#### [Description of the task]
Below are the records; restate all of them exactly.

#### [Data provided]
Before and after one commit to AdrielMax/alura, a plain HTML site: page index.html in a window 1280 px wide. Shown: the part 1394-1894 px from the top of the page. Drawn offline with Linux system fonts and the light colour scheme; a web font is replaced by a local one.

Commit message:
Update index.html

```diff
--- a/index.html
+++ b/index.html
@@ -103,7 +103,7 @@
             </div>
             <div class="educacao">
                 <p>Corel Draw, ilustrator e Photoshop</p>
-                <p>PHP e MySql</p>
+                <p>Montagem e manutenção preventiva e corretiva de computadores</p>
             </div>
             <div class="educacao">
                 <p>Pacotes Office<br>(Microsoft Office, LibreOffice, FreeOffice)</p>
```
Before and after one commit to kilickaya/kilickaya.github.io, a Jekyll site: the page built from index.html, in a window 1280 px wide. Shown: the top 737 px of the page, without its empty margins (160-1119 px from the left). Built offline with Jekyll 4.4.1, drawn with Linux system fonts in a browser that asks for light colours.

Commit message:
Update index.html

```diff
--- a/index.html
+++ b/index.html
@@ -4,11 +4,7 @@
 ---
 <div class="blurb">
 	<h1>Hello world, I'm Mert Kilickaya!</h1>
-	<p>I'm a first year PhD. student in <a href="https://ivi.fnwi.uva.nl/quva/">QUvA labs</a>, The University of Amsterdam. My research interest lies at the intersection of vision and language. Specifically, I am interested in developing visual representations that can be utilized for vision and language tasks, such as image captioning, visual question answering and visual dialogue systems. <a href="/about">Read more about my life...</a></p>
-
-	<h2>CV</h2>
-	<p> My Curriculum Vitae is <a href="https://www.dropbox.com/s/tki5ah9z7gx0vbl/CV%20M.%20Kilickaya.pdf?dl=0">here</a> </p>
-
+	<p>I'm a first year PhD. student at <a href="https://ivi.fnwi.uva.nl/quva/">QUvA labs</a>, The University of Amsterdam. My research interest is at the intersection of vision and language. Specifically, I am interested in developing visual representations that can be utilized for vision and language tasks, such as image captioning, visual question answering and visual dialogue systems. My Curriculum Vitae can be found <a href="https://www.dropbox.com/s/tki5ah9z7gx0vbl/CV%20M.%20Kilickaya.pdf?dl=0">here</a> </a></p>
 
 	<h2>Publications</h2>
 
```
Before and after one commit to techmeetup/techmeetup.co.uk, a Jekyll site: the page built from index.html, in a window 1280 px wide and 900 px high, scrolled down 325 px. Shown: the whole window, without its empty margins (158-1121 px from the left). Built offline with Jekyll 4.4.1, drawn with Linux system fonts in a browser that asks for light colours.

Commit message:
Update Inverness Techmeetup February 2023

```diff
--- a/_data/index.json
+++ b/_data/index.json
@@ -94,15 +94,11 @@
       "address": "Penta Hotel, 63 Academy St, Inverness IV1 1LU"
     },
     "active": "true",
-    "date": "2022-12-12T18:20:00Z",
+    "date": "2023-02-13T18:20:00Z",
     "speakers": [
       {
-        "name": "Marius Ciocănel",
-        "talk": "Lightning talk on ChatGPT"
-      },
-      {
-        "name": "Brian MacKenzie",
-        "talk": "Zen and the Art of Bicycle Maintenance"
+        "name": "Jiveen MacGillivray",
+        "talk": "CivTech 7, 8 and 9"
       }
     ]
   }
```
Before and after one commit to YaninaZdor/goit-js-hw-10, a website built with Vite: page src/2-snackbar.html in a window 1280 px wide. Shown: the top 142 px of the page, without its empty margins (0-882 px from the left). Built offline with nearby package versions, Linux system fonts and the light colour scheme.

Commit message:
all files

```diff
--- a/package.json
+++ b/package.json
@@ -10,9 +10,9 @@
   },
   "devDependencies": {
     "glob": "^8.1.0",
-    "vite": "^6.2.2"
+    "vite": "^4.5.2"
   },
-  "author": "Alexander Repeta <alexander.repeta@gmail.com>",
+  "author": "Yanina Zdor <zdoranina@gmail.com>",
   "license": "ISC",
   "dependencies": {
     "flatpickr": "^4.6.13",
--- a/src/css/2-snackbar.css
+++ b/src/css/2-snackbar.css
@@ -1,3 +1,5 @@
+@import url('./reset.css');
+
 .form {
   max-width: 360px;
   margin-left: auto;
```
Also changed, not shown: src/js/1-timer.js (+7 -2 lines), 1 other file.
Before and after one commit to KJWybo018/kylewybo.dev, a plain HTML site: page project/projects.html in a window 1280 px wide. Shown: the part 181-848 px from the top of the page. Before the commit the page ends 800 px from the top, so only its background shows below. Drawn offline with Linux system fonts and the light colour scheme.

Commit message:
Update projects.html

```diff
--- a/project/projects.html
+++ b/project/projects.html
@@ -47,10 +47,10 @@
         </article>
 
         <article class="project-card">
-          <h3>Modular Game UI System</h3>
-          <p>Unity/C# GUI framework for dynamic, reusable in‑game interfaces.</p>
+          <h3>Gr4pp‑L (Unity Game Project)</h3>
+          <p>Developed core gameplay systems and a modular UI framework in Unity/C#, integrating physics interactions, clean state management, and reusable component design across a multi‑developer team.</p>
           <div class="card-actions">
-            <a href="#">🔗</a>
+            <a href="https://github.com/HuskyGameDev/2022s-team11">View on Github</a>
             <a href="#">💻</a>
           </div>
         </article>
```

#### [Result of this task]
Before and after one commit to AdrielMax/alura, a plain HTML site: page index.html in a window 1280 px wide. Shown: the part 1394-1894 px from the top of the page. Drawn offline with Linux system fonts and the light colour scheme; a web font is replaced by a local one.

Commit message:
Update index.html

```diff
--- a/index.html
+++ b/index.html
@@ -103,7 +103,7 @@
             </div>
             <div class="educacao">
                 <p>Corel Draw, ilustrator e Photoshop</p>
-                <p>PHP e MySql</p>
+                <p>Montagem e manutenção preventiva e corretiva de computadores</p>
             </div>
             <div class="educacao">
                 <p>Pacotes Office<br>(Microsoft Office, LibreOffice, FreeOffice)</p>
```
Before and after one commit to kilickaya/kilickaya.github.io, a Jekyll site: the page built from index.html, in a window 1280 px wide. Shown: the top 737 px of the page, without its empty margins (160-1119 px from the left). Built offline with Jekyll 4.4.1, drawn with Linux system fonts in a browser that asks for light colours.

Commit message:
Update index.html

```diff
--- a/index.html
+++ b/index.html
@@ -4,11 +4,7 @@
 ---
 <div class="blurb">
 	<h1>Hello world, I'm Mert Kilickaya!</h1>
-	<p>I'm a first year PhD. student in <a href="https://ivi.fnwi.uva.nl/quva/">QUvA labs</a>, The University of Amsterdam. My research interest lies at the intersection of vision and language. Specifically, I am interested in developing visual representations that can be utilized for vision and language tasks, such as image captioning, visual question answering and visual dialogue systems. <a href="/about">Read more about my life...</a></p>
-
-	<h2>CV</h2>
-	<p> My Curriculum Vitae is <a href="https://www.dropbox.com/s/tki5ah9z7gx0vbl/CV%20M.%20Kilickaya.pdf?dl=0">here</a> </p>
-
+	<p>I'm a first year PhD. student at <a href="https://ivi.fnwi.uva.nl/quva/">QUvA labs</a>, The University of Amsterdam. My research interest is at the intersection of vision and language. Specifically, I am interested in developing visual representations that can be utilized for vision and language tasks, such as image captioning, visual question answering and visual dialogue systems. My Curriculum Vitae can be found <a href="https://www.dropbox.com/s/tki5ah9z7gx0vbl/CV%20M.%20Kilickaya.pdf?dl=0">here</a> </a></p>
 
 	<h2>Publications</h2>
 
```
Before and after one commit to techmeetup/techmeetup.co.uk, a Jekyll site: the page built from index.html, in a window 1280 px wide and 900 px high, scrolled down 325 px. Shown: the whole window, without its empty margins (158-1121 px from the left). Built offline with Jekyll 4.4.1, drawn with Linux system fonts in a browser that asks for light colours.

Commit message:
Update Inverness Techmeetup February 2023

```diff
--- a/_data/index.json
+++ b/_data/index.json
@@ -94,15 +94,11 @@
       "address": "Penta Hotel, 63 Academy St, Inverness IV1 1LU"
     },
     "active": "true",
-    "date": "2022-12-12T18:20:00Z",
+    "date": "2023-02-13T18:20:00Z",
     "speakers": [
       {
-        "name": "Marius Ciocănel",
-        "talk": "Lightning talk on ChatGPT"
-      },
-      {
-        "name": "Brian MacKenzie",
-        "talk": "Zen and the Art of Bicycle Maintenance"
+        "name": "Jiveen MacGillivray",
+        "talk": "CivTech 7, 8 and 9"
       }
     ]
   }
```
Before and after one commit to YaninaZdor/goit-js-hw-10, a website built with Vite: page src/2-snackbar.html in a window 1280 px wide. Shown: the top 142 px of the page, without its empty margins (0-882 px from the left). Built offline with nearby package versions, Linux system fonts and the light colour scheme.

Commit message:
all files

```diff
--- a/package.json
+++ b/package.json
@@ -10,9 +10,9 @@
   },
   "devDependencies": {
     "glob": "^8.1.0",
-    "vite": "^6.2.2"
+    "vite": "^4.5.2"
   },
-  "author": "Alexander Repeta <alexander.repeta@gmail.com>",
+  "author": "Yanina Zdor <zdoranina@gmail.com>",
   "license": "ISC",
   "dependencies": {
     "flatpickr": "^4.6.13",
--- a/src/css/2-snackbar.css
+++ b/src/css/2-snackbar.css
@@ -1,3 +1,5 @@
+@import url('./reset.css');
+
 .form {
   max-width: 360px;
   margin-left: auto;
```
Also changed, not shown: src/js/1-timer.js (+7 -2 lines), 1 other file.
Before and after one commit to KJWybo018/kylewybo.dev, a plain HTML site: page project/projects.html in a window 1280 px wide. Shown: the part 181-848 px from the top of the page. Before the commit the page ends 800 px from the top, so only its background shows below. Drawn offline with Linux system fonts and the light colour scheme.

Commit message:
Update projects.html

```diff
--- a/project/projects.html
+++ b/project/projects.html
@@ -47,10 +47,10 @@
         </article>
 
         <article class="project-card">
-          <h3>Modular Game UI System</h3>
-          <p>Unity/C# GUI framework for dynamic, reusable in‑game interfaces.</p>
+          <h3>Gr4pp‑L (Unity Game Project)</h3>
+          <p>Developed core gameplay systems and a modular UI framework in Unity/C#, integrating physics interactions, clean state management, and reusable component design across a multi‑developer team.</p>
           <div class="card-actions">
-            <a href="#">🔗</a>
+            <a href="https://github.com/HuskyGameDev/2022s-team11">View on Github</a>
             <a href="#">💻</a>
           </div>
         </article>
```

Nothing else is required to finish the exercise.